*Work instruction*
Wherever "done" appears in a line of the records below, count that line, and report only the number.

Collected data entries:
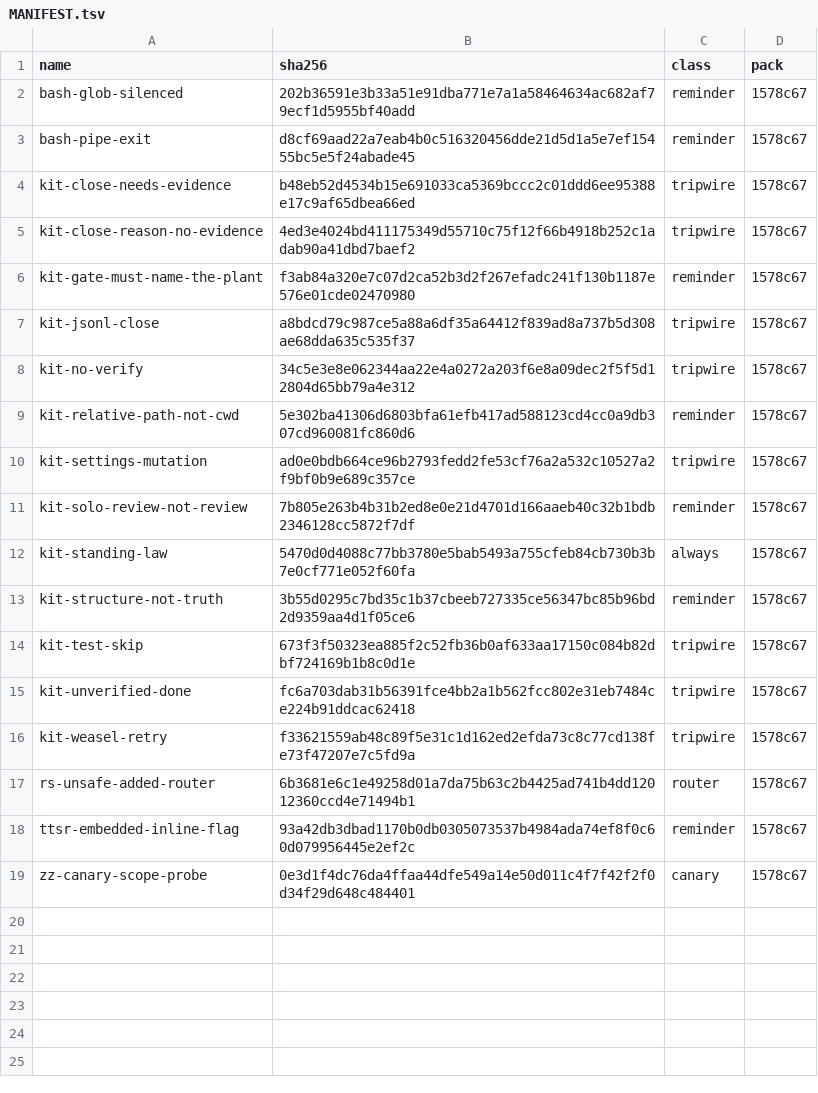
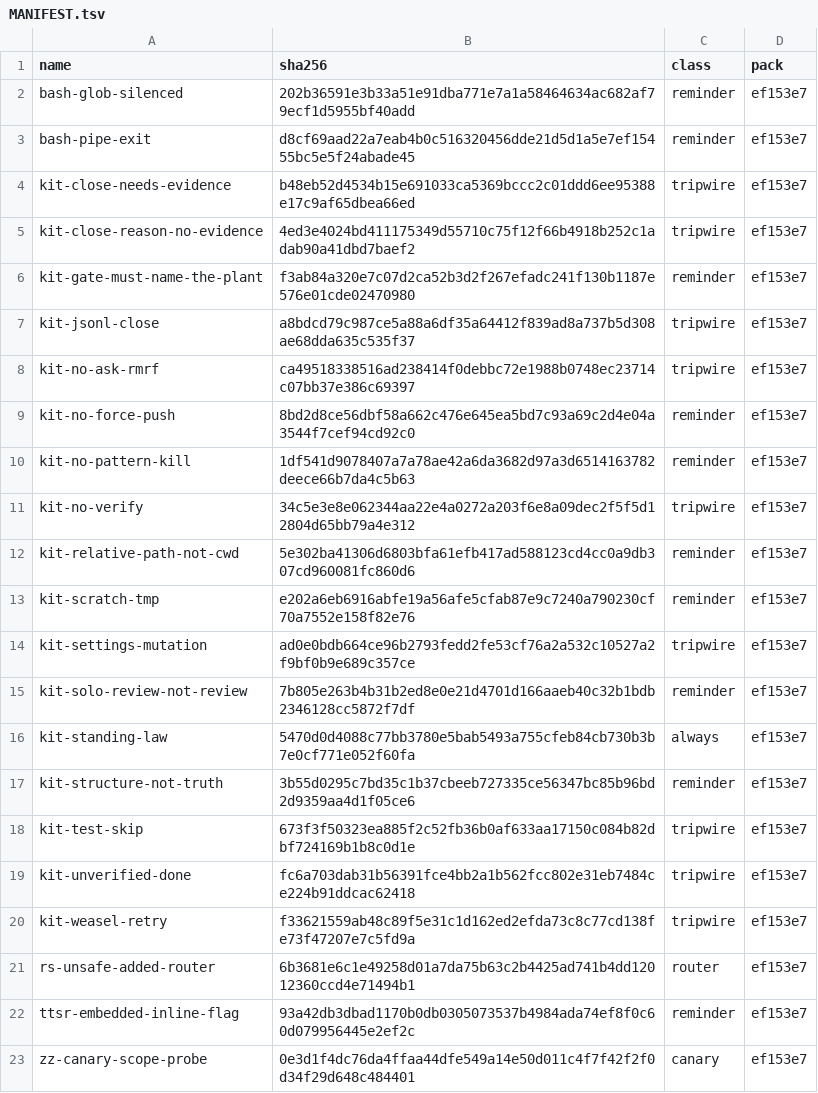
Before and after one commit to JYeswak/omp-kit-companion, a TSV file: MANIFEST.tsv, drawn as a sheet.

```diff
--- a/MANIFEST.tsv
+++ b/MANIFEST.tsv
@@ -1,19 +1,23 @@
 name	sha256	class	pack
-bash-glob-silenced	202b36591e3b33a51e91dba771e7a1a58464634ac682af79ecf1d5955bf40add	reminder	1578c67
-bash-pipe-exit	d8cf69aad22a7eab4b0c516320456dde21d5d1a5e7ef15455bc5e5f24abade45	reminder	1578c67
-kit-close-needs-evidence	b48eb52d4534b15e691033ca5369bccc2c01ddd6ee95388e17c9af65dbea66ed	tripwire	1578c67
-kit-close-reason-no-evidence	4ed3e4024bd411175349d55710c75f12f66b4918b252c1adab90a41dbd7baef2	tripwire	1578c67
-kit-gate-must-name-the-plant	f3ab84a320e7c07d2ca52b3d2f267efadc241f130b1187e576e01cde02470980	reminder	1578c67
-kit-jsonl-close	a8bdcd79c987ce5a88a6df35a64412f839ad8a737b5d308ae68dda635c535f37	tripwire	1578c67
-kit-no-verify	34c5e3e8e062344aa22e4a0272a203f6e8a09dec2f5f5d12804d65bb79a4e312	tripwire	1578c67
-kit-relative-path-not-cwd	5e302ba41306d6803bfa61efb417ad588123cd4cc0a9db307cd960081fc860d6	reminder	1578c67
-kit-settings-mutation	ad0e0bdb664ce96b2793fedd2fe53cf76a2a532c10527a2f9bf0b9e689c357ce	tripwire	1578c67
-kit-solo-review-not-review	7b805e263b4b31b2ed8e0e21d4701d166aaeb40c32b1bdb2346128cc5872f7df	reminder	1578c67
-kit-standing-law	5470d0d4088c77bb3780e5bab5493a755cfeb84cb730b3b7e0cf771e052f60fa	always	1578c67
-kit-structure-not-truth	3b55d0295c7bd35c1b37cbeeb727335ce56347bc85b96bd2d9359aa4d1f05ce6	reminder	1578c67
-kit-test-skip	673f3f50323ea885f2c52fb36b0af633aa17150c084b82dbf724169b1b8c0d1e	tripwire	1578c67
-kit-unverified-done	fc6a703dab31b56391fce4bb2a1b562fcc802e31eb7484ce224b91ddcac62418	tripwire	1578c67
-kit-weasel-retry	f33621559ab48c89f5e31c1d162ed2efda73c8c77cd138fe73f47207e7c5fd9a	tripwire	1578c67
-rs-unsafe-added-router	6b3681e6c1e49258d01a7da75b63c2b4425ad741b4dd12012360ccd4e71494b1	router	1578c67
-ttsr-embedded-inline-flag	93a42db3dbad1170b0db0305073537b4984ada74ef8f0c60d079956445e2ef2c	reminder	1578c67
-zz-canary-scope-probe	0e3d1f4dc76da4ffaa44dfe549a14e50d011c4f7f42f2f0d34f29d648c484401	canary	1578c67
+bash-glob-silenced	202b36591e3b33a51e91dba771e7a1a58464634ac682af79ecf1d5955bf40add	reminder	ef153e7
+bash-pipe-exit	d8cf69aad22a7eab4b0c516320456dde21d5d1a5e7ef15455bc5e5f24abade45	reminder	ef153e7
+kit-close-needs-evidence	b48eb52d4534b15e691033ca5369bccc2c01ddd6ee95388e17c9af65dbea66ed	tripwire	ef153e7
+kit-close-reason-no-evidence	4ed3e4024bd411175349d55710c75f12f66b4918b252c1adab90a41dbd7baef2	tripwire	ef153e7
+kit-gate-must-name-the-plant	f3ab84a320e7c07d2ca52b3d2f267efadc241f130b1187e576e01cde02470980	reminder	ef153e7
+kit-jsonl-close	a8bdcd79c987ce5a88a6df35a64412f839ad8a737b5d308ae68dda635c535f37	tripwire	ef153e7
+kit-no-ask-rmrf	ca49518338516ad238414f0debbc72e1988b0748ec23714c07bb37e386c69397	tripwire	ef153e7
+kit-no-force-push	8bd2d8ce56dbf58a662c476e645ea5bd7c93a69c2d4e04a3544f7cef94cd92c0	reminder	ef153e7
+kit-no-pattern-kill	1df541d9078407a7a78ae42a6da3682d97a3d6514163782deece66b7da4c5b63	reminder	ef153e7
+kit-no-verify	34c5e3e8e062344aa22e4a0272a203f6e8a09dec2f5f5d12804d65bb79a4e312	tripwire	ef153e7
+kit-relative-path-not-cwd	5e302ba41306d6803bfa61efb417ad588123cd4cc0a9db307cd960081fc860d6	reminder	ef153e7
+kit-scratch-tmp	e202a6eb6916abfe19a56afe5cfab87e9c7240a790230cf70a7552e158f82e76	reminder	ef153e7
+kit-settings-mutation	ad0e0bdb664ce96b2793fedd2fe53cf76a2a532c10527a2f9bf0b9e689c357ce	tripwire	ef153e7
+kit-solo-review-not-review	7b805e263b4b31b2ed8e0e21d4701d166aaeb40c32b1bdb2346128cc5872f7df	reminder	ef153e7
+kit-standing-law	5470d0d4088c77bb3780e5bab5493a755cfeb84cb730b3b7e0cf771e052f60fa	always	ef153e7
+kit-structure-not-truth	3b55d0295c7bd35c1b37cbeeb727335ce56347bc85b96bd2d9359aa4d1f05ce6	reminder	ef153e7
+kit-test-skip	673f3f50323ea885f2c52fb36b0af633aa17150c084b82dbf724169b1b8c0d1e	tripwire	ef153e7
+kit-unverified-done	fc6a703dab31b56391fce4bb2a1b562fcc802e31eb7484ce224b91ddcac62418	tripwire	ef153e7
+kit-weasel-retry	f33621559ab48c89f5e31c1d162ed2efda73c8c77cd138fe73f47207e7c5fd9a	tripwire	ef153e7
+rs-unsafe-added-router	6b3681e6c1e49258d01a7da75b63c2b4425ad741b4dd12012360ccd4e71494b1	router	ef153e7
+ttsr-embedded-inline-flag	93a42db3dbad1170b0db0305073537b4984ada74ef8f0c60d079956445e2ef2c	reminder	ef153e7
+zz-canary-scope-probe	0e3d1f4dc76da4ffaa44dfe549a14e50d011c4f7f42f2f0d34f29d648c484401	canary	ef153e7
```
Also changed, not shown: cases/cases.tsv, 10 other files.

*Task response*
2